Digital Catapult announces new IoT regional partners

Posted on 1 Dec 2017 by Jonny Williamson

Digital Catapult announced its partners in establishing Low Power Wide Area Networks (LPWAN) in three locations across the UK, following competitive Open Call.

The first Digital Catapult Centre opened in London in November 2014 - image courtesy of Digital Catapult.
The first Digital Catapult Centre opened in London in November 2014 – image courtesy of Digital Catapult.

Sunderland Software City, Ulster University and Amphy Ltd. have been awarded funding, as part of the Catapult’s Things Connected programme, to establish infrastructure for IoT development.

The three networks in the North East & Tees Valley, Northern Ireland and Bournemouth respectively, will expand upon Digital Catapult’s existing network in London and will be free to use for experimentation and prototyping, with associated SME innovation programmes.

Partnerships were awarded following a competitive Open Call, whereby consortia submitted their plans for IoT testing and development through varied initiatives across the private and public sectors.

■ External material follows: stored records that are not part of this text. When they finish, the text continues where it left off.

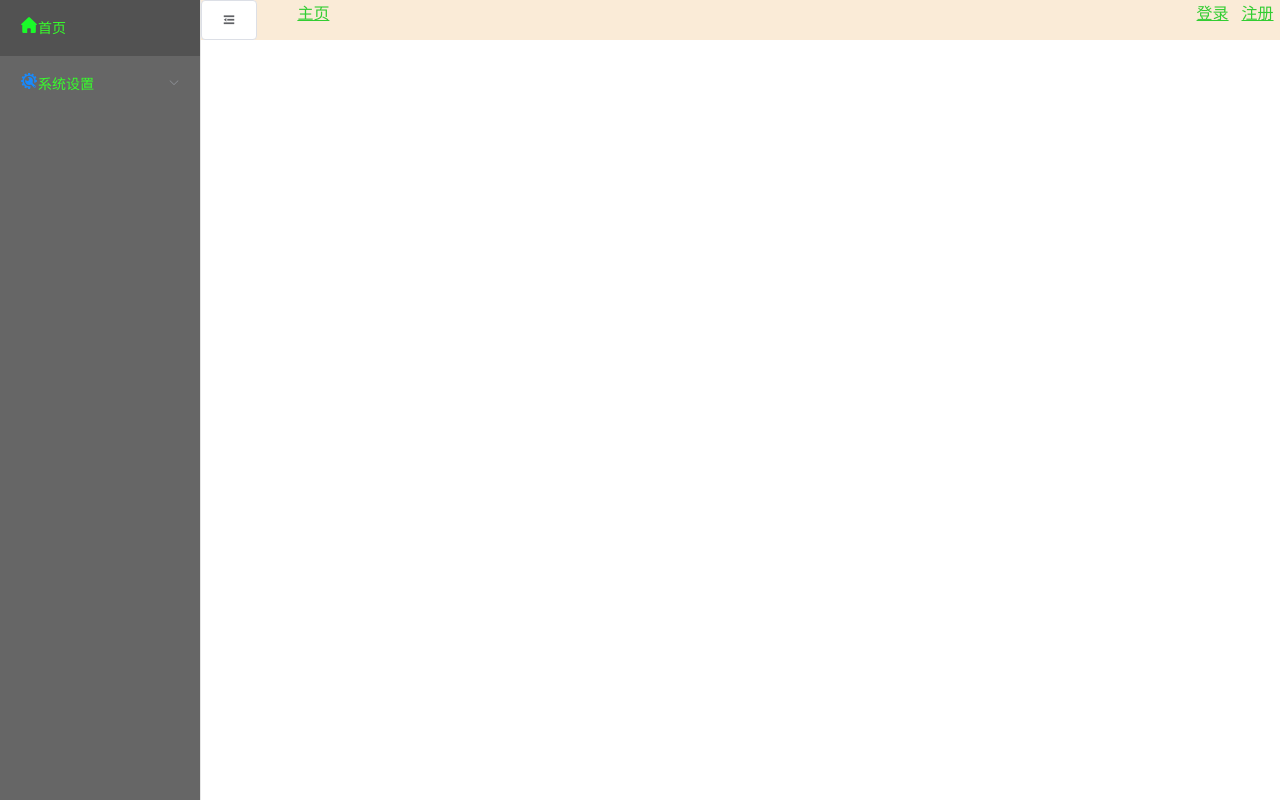
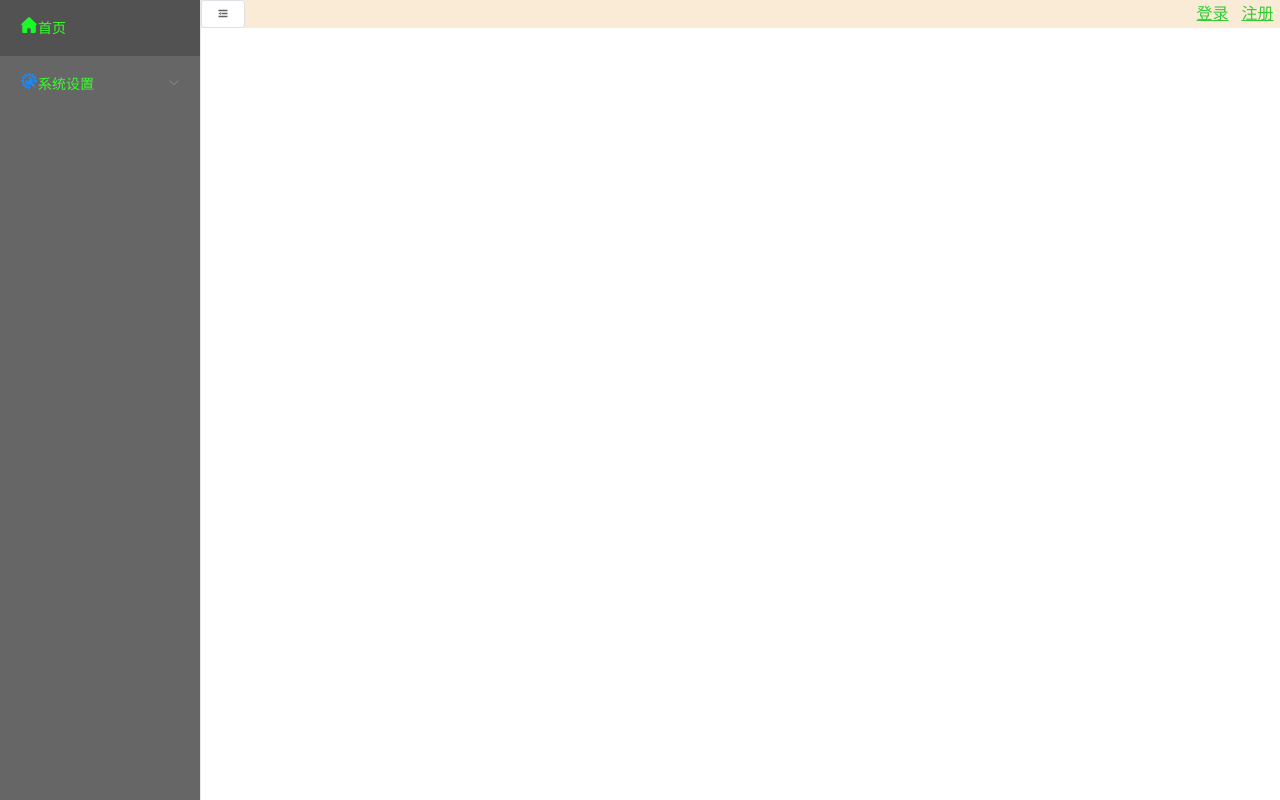
Before and after one commit to GavinHaydy/web, a Vue app: page /hw in a window 1280 px wide. Built offline with nearby package versions, Linux system fonts and the light colour scheme.

Commit message:
fix：优化页面布局

```diff
--- a/src/pages/navigation/top.vue
+++ b/src/pages/navigation/top.vue
@@ -17,16 +17,11 @@
         :span=1
       >
         <el-button
+          size="mini"
           class="left"
           :icon="$store.state.types.type ===1 ? 'el-icon-s-fold' : 'el-icon-s-unfold' "
           @click="$store.commit('handleClick')"
         ></el-button>
-      </el-col>
-      <el-col
-        :span=1
-        :offset=1
-      >
-        <a href="/">主页</a>
       </el-col>
       <el-col
         :span=1
```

From remote healthcare and wellness monitoring, to improving efficiency in the manufacturing sector, connected technologies will enable regions to better meet local business challenges and drive economic growth.

Dr Jeremy Silver, CEO at Digital Catapult, explains: “With 25% of IoT services expected to be delivered over LPWAN by 2025, failure to establish an accessible network could dull the UK’s competitive edge.

“The Things Connected programme aims to counter this threat by supporting the development of IoT, placing the UK in a better position to grasp a sizable chunk of this multitrillion-dollar global market.

“Its regional roll-out will democratise resulting economic growth, ensuring that businesses across the country reap the day-to-day rewards this technology offers.”

  • Sunderland Software City will employ the network to develop smart water metering, streamline supply chain logistics and improve rail infrastructure.
  • Ulster University will drive efficiencies in healthcare service provision and manufacturing distribution. It will also use connected sensors to better understand tourism patterns.
  • Amphy is working with WND UK to develop smart street barriers that will improve safety and monitoring systems for landslides, which it hopes to export to other vulnerable areas.

Partners were selected for the programme based on the range of potential IoT applications they presented and their commitment to driving IoT development for the benefit of local businesses. Geography was also a factor.

Sunderland, Ulster and Bournemouth have diverse topography, which will be assessed during the programme for its impact on Network success. This can then factor into future plans for network development.

Silver comments: “IoT is set to revolutionise British business. Businesses using LPWAN-based IoT stand to benefit from low-cost connected tracking and monitoring capabilities, driving significant efficiencies.

“LPWAN technology is particularly suited to fundamental, low-data IoT requirements – connecting devices that send small amounts of data over a long range, using very little battery life.”